Sergey V. Lavrov accused the United States and its allies of stoking a conflict in the country’s east in comments that contrasted with a more positive tone coming from Moscow.
Russia’s foreign minister, Sergey V. Lavrov, warned on Friday that the Kremlin perceives the United States and its allies as stoking the war in eastern Ukraine, a shift in tone from Moscow just hours after another Russian official had said the Kremlin was satisfied with a phone call between the leaders of the two countries.
“The civil war in Ukraine, ongoing for eight years, is far from over,” Mr. Lavrov said, in remarks carried by the Russian Information Agency. “The country’s authorities don’t intend to resolve the conflict” through diplomacy, he added.
“Unfortunately, we see the United States and other NATO nations supporting the militaristic intentions of Kyiv, provisioning Ukraine with weapons and sending military specialists,” Mr. Lavrov said.
Amid high-stakes diplomatic talks over what the United States has described as a serious Russian military threat to Ukraine, Mr. Lavrov’s remarks were the latest in a series of conflicting commentary from the Kremlin that has seesawed between ominous and conciliatory, sometimes within the space of a few days. Earlier in December, Mr. Putin said Moscow might resort to “military technical” means, referring to the use of force, if talks failed.
But after President Biden and Mr. Putin of Russia spoke for about 50 minutes on Thursday, Yuri V. Ushakov, Mr. Putin’s foreign policy adviser, declined to say whether a specific threat of military action had come up. Though the call ended without clarity on the Kremlin’s intentions after massing about 100,000 troops on the Ukrainian border, both sides said it had been constructive.
The call was seen as an effort by both sides to shape the diplomatic landscape before talks on the Ukraine crisis that will begin in Geneva on Jan. 10 and then move to Brussels and Vienna later in the week, according to Russian and American officials who briefed journalists.
Russia has issued demands for NATO and the United States to pull back forces in the region and pledge not to admit new Eastern European members to the alliance.
In Thursday’s call, according to American officials, Mr. Biden made clear that Western countries would impose harsh sanctions if Russia stepped up military activities along the Ukrainian border. Mr. Putin warned that imposing new sanctions could lead to a “complete rupture” in relations.
Officials in both countries had assessed Thursday’s conversation positively. “In principle, we are satisfied with the contact, the negotiations, because they have an open, substantive, concrete character,” Mr. Ushakov told journalists in a briefing early Friday in Moscow.
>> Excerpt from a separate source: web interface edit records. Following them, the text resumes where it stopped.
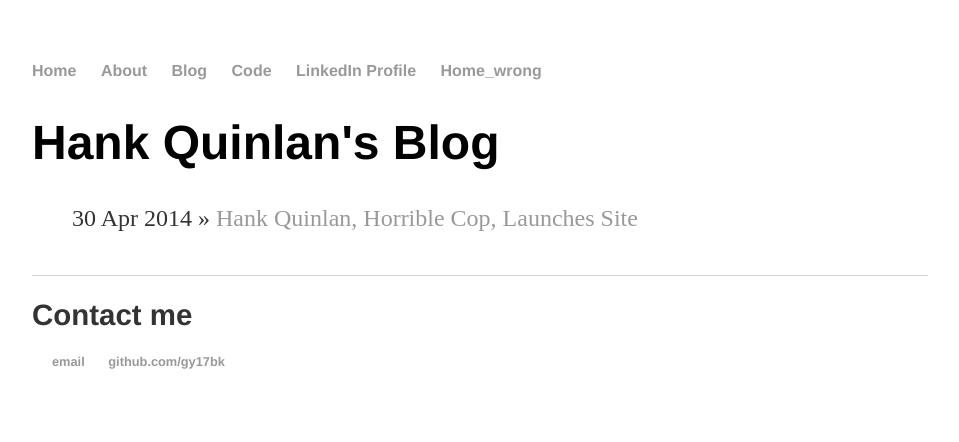
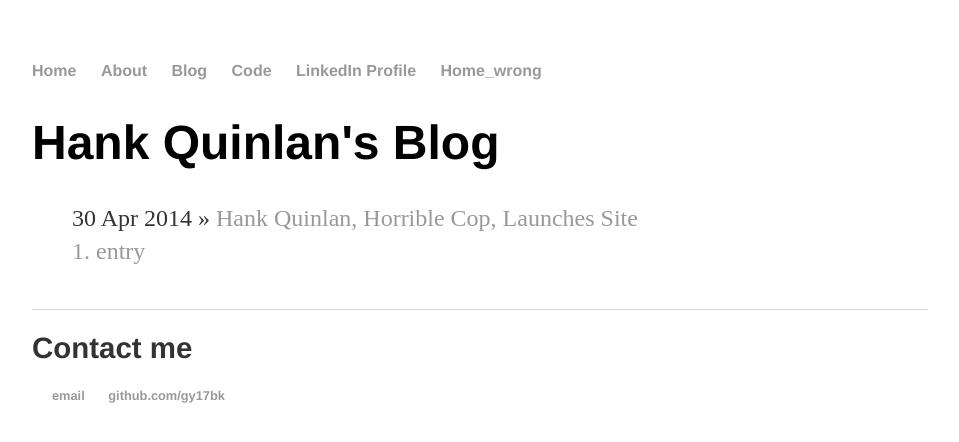
Before and after one commit to gy17bk/mywebsite, a Jekyll site: the page built from blog/index.html, in a window 1280 px wide. Shown: the top 442 px of the page, without its empty margins (160-1119 px from the left). Built offline with Jekyll 4.4.1, drawn with Linux system fonts in a browser that asks for light colours.

Commit message:
Update index.html

```diff
--- a/blog/index.html
+++ b/blog/index.html
@@ -9,4 +9,6 @@ title: Hank Quinlan's Blog
     <li><span>{{ post.date | date_to_string }}</span> &raquo; <a href="{{ post.url }}" title="{{ post.title }}">{{ post.title }}</a></li>
   {% endfor %}
 
+  <li><a href="/mywebsite/_posts/">1. entry</a></li>
+
 </ul>
```
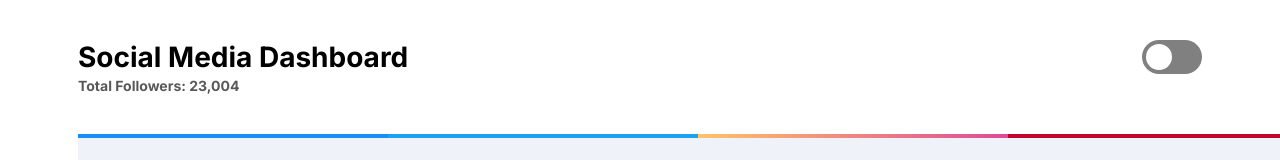
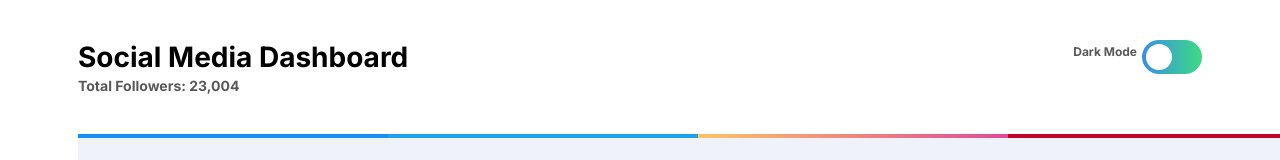
Before and after one commit to olesiaMartushkanova/social-media-dashboard, a React app: page / in a window 1280 px wide. Shown: the top 160 px of the page. Built offline with nearby package versions, Linux system fonts and the light colour scheme.

Commit message:
toggle is working

```diff
--- a/src/components/SwitchToggle/SwitchToggle.css
+++ b/src/components/SwitchToggle/SwitchToggle.css
@@ -18,7 +18,11 @@
   left: 0;
   right: 0;
   bottom: 0;
-  background-color: grey;
+  background-image: linear-gradient(
+    to right,
+    hsl(210, 78%, 56%),
+    hsl(146, 68%, 55%)
+  );
   transition: 0.4s;
   border-radius: 34px;
 }
@@ -30,15 +34,12 @@
   width: 26px;
   left: 4px;
   bottom: 4px;
-  background-color: white;
   transition: 0.4s;
   border-radius: 50%;
-}
-
-input:checked + .slider {
-  background-color: green;
+  background-color: white;
 }
 
 input:checked + .slider::before {
   transform: translateX(26px);
+  background-color: hsl(230, 17%, 14%);
 }
--- a/src/components/SwitchToggle/SwitchToggle.tsx
+++ b/src/components/SwitchToggle/SwitchToggle.tsx
@@ -1,4 +1,5 @@
 import React from 'react';
+import { styles } from '../styles';
 import './SwitchToggle.css';
 
 // Toggle switch
@@ -10,12 +11,21 @@ import './SwitchToggle.css';
 const SwitchToggle = () => {
   return (
     <div>
+      <label
+        style={{
+          ...styles.textStyle.cardTitleText,
+          ...styles.textStyle.boldText,
+          marginRight: '5px',
+        }}
+      >
+        Dark Mode
+      </label>
       <label className="switch">
         <input
           className="checkbox"
           type="checkbox"
-          //   checked={isToggled}
-          //   onChange={onToggled}
+          // checked={isToggled}
+          // onChange={onToggled}
         />
         <span className="slider"></span>
       </label>
```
Mr. Lavrov’s comments later in the day, in contrast, revived a more confrontational tone. Mr. Ushakov had also said concerns about U.S. weaponry provided to Ukraine had come up in the call, but emphasized the respectful tone between the two leaders.
On Friday, Mr. Biden told reporters that the Russian leader had “laid out some of his concerns about NATO and the United States and Europe. We laid out ours.” Mr. Biden added, “I’m not going to negotiate here in public but we made it clear he cannot, I’ll emphasize, cannot invade Ukraine.”
After Russian troops massed near the Ukrainian border over the fall, officials in Moscow repeatedly characterized the eastern Ukraine conflict as a pressing security concern for Russia, though it has been simmering for eight years now between Ukraine’s central government and Russia-backed separatists. Analysts have viewed these statements with alarm, as Russian justifications for invading Ukraine.
Understand the Escalating Tensions Over Ukraine
Russian diplomats call the conflict a “civil war,” something Ukraine and Western countries reject as Russian soldiers and special forces fomented the uprising in 2014 and continue to fight on the anti-government side, while Moscow arms and finances what Ukrainians refer to as a combined separatist and Russian force.
American officials have declined to discuss the substance of the talks so far, insisting that, unlike the Russians, they would not negotiate in public. Russia in December published two draft treaties the foreign ministry said it would like the United States and NATO to sign, publicly staking out positions before even talks had commenced.
A former Ukrainian official and a member of Parliament in Kyiv said, speaking on condition of anonymity, that they worry the Biden administration, which has been focused on China as a principal foreign policy concern, is overly wary of antagonizing Russia.
That was a dynamic evident in Thursday’s call. Mr. Putin’s threatening of a breach in relations in retaliation for Western sanctions may suggest that the Kremlin has ascertained that Washington is more interested than Moscow in a stable bilateral relationship.
Mr. Biden has attempted a two-track approach, trying to deter Russia with unusually specific warnings about imposing a series of sanctions that would go far beyond what the West agreed upon in 2014, after the Russian annexation of Crimea, while simultaneously pursuing the diplomatic negotiations.